__ASSIGNMENT__. With the entries below as the source, tally the lines that contain the string "SPEC" and give the number only.

[DATASET EXCERPTS Boundary: Start]

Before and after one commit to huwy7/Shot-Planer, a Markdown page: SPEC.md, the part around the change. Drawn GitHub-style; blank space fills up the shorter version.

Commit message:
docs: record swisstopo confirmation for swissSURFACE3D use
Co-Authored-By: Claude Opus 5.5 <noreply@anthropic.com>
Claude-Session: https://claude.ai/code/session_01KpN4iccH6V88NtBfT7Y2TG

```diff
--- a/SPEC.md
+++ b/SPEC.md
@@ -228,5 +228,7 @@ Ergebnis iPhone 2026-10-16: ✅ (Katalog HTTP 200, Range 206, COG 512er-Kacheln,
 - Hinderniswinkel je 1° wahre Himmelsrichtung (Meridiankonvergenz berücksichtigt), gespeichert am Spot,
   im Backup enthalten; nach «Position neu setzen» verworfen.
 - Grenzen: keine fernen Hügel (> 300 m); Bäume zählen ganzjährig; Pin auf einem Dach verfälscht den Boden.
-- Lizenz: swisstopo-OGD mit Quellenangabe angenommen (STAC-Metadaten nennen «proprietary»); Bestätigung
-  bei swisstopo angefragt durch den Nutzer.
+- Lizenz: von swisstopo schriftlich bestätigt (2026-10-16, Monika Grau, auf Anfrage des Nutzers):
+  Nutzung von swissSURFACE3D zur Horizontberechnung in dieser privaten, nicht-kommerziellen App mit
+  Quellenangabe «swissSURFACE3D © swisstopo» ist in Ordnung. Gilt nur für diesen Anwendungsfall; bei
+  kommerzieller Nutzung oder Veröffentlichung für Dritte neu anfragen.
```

[DATASET EXCERPTS Boundary: End]

__RESPONSE TO THIS TASK__. 3